'''
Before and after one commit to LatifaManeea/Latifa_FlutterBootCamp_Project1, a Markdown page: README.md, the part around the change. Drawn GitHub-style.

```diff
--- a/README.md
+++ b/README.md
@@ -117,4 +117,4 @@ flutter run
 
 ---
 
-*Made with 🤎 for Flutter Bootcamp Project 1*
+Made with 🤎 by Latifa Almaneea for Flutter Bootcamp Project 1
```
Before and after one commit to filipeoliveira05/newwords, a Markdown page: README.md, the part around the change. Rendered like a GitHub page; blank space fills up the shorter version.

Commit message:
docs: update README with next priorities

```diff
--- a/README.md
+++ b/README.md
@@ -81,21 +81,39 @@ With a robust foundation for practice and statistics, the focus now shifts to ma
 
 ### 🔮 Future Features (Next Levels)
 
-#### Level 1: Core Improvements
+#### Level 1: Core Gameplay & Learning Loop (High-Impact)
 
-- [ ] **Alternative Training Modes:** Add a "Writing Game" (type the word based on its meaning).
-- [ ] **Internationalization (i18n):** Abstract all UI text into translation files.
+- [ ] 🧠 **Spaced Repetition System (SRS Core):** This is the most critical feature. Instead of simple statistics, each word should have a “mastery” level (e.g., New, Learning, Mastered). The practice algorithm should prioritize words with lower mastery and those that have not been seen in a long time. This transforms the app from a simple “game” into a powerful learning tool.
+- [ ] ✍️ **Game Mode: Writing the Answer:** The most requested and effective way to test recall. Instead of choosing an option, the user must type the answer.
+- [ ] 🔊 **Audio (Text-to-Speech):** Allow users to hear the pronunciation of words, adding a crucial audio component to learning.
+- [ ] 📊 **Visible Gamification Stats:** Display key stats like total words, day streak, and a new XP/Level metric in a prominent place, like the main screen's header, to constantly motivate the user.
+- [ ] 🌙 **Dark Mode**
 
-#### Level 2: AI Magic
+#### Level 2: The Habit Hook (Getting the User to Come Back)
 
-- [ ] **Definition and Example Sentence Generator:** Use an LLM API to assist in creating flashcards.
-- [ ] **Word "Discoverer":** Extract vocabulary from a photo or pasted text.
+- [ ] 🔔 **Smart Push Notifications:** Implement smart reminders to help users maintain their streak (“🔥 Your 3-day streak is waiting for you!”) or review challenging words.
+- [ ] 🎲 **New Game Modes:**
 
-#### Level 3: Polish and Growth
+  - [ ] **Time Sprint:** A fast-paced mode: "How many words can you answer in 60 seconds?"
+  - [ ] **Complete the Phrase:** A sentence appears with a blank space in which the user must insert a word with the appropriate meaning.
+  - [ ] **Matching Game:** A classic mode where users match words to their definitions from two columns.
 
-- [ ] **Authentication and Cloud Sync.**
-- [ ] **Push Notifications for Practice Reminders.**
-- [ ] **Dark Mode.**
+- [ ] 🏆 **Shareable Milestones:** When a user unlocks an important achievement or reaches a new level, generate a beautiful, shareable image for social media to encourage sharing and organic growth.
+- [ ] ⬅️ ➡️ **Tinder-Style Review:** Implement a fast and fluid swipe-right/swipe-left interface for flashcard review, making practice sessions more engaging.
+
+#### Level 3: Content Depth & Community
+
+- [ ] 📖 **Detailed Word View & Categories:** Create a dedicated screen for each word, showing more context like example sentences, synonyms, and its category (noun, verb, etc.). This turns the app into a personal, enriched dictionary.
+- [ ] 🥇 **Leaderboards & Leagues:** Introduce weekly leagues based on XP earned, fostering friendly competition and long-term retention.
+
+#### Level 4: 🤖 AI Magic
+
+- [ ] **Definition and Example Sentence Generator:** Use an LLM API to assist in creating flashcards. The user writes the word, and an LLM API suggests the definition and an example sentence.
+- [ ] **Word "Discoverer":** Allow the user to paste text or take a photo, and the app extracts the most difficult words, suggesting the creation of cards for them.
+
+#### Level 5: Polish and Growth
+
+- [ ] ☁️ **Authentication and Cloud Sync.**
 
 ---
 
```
'''
INSTRUCTIONS FOR THE TASK ▸ Each entry is to be written out exactly as it was given.

ANSWER BOX ▸
Before and after one commit to LatifaManeea/Latifa_FlutterBootCamp_Project1, a Markdown page: README.md, the part around the change. Drawn GitHub-style.

```diff
--- a/README.md
+++ b/README.md
@@ -117,4 +117,4 @@ flutter run
 
 ---
 
-*Made with 🤎 for Flutter Bootcamp Project 1*
+Made with 🤎 by Latifa Almaneea for Flutter Bootcamp Project 1
```
Before and after one commit to filipeoliveira05/newwords, a Markdown page: README.md, the part around the change. Rendered like a GitHub page; blank space fills up the shorter version.

Commit message:
docs: update README with next priorities

```diff
--- a/README.md
+++ b/README.md
@@ -81,21 +81,39 @@ With a robust foundation for practice and statistics, the focus now shifts to ma
 
 ### 🔮 Future Features (Next Levels)
 
-#### Level 1: Core Improvements
+#### Level 1: Core Gameplay & Learning Loop (High-Impact)
 
-- [ ] **Alternative Training Modes:** Add a "Writing Game" (type the word based on its meaning).
-- [ ] **Internationalization (i18n):** Abstract all UI text into translation files.
+- [ ] 🧠 **Spaced Repetition System (SRS Core):** This is the most critical feature. Instead of simple statistics, each word should have a “mastery” level (e.g., New, Learning, Mastered). The practice algorithm should prioritize words with lower mastery and those that have not been seen in a long time. This transforms the app from a simple “game” into a powerful learning tool.
+- [ ] ✍️ **Game Mode: Writing the Answer:** The most requested and effective way to test recall. Instead of choosing an option, the user must type the answer.
+- [ ] 🔊 **Audio (Text-to-Speech):** Allow users to hear the pronunciation of words, adding a crucial audio component to learning.
+- [ ] 📊 **Visible Gamification Stats:** Display key stats like total words, day streak, and a new XP/Level metric in a prominent place, like the main screen's header, to constantly motivate the user.
+- [ ] 🌙 **Dark Mode**
 
-#### Level 2: AI Magic
+#### Level 2: The Habit Hook (Getting the User to Come Back)
 
-- [ ] **Definition and Example Sentence Generator:** Use an LLM API to assist in creating flashcards.
-- [ ] **Word "Discoverer":** Extract vocabulary from a photo or pasted text.
+- [ ] 🔔 **Smart Push Notifications:** Implement smart reminders to help users maintain their streak (“🔥 Your 3-day streak is waiting for you!”) or review challenging words.
+- [ ] 🎲 **New Game Modes:**
 
-#### Level 3: Polish and Growth
+  - [ ] **Time Sprint:** A fast-paced mode: "How many words can you answer in 60 seconds?"
+  - [ ] **Complete the Phrase:** A sentence appears with a blank space in which the user must insert a word with the appropriate meaning.
+  - [ ] **Matching Game:** A classic mode where users match words to their definitions from two columns.
 
-- [ ] **Authentication and Cloud Sync.**
-- [ ] **Push Notifications for Practice Reminders.**
-- [ ] **Dark Mode.**
+- [ ] 🏆 **Shareable Milestones:** When a user unlocks an important achievement or reaches a new level, generate a beautiful, shareable image for social media to encourage sharing and organic growth.
+- [ ] ⬅️ ➡️ **Tinder-Style Review:** Implement a fast and fluid swipe-right/swipe-left interface for flashcard review, making practice sessions more engaging.
+
+#### Level 3: Content Depth & Community
+
+- [ ] 📖 **Detailed Word View & Categories:** Create a dedicated screen for each word, showing more context like example sentences, synonyms, and its category (noun, verb, etc.). This turns the app into a personal, enriched dictionary.
+- [ ] 🥇 **Leaderboards & Leagues:** Introduce weekly leagues based on XP earned, fostering friendly competition and long-term retention.
+
+#### Level 4: 🤖 AI Magic
+
+- [ ] **Definition and Example Sentence Generator:** Use an LLM API to assist in creating flashcards. The user writes the word, and an LLM API suggests the definition and an example sentence.
+- [ ] **Word "Discoverer":** Allow the user to paste text or take a photo, and the app extracts the most difficult words, suggesting the creation of cards for them.
+
+#### Level 5: Polish and Growth
+
+- [ ] ☁️ **Authentication and Cloud Sync.**
 
 ---
 
```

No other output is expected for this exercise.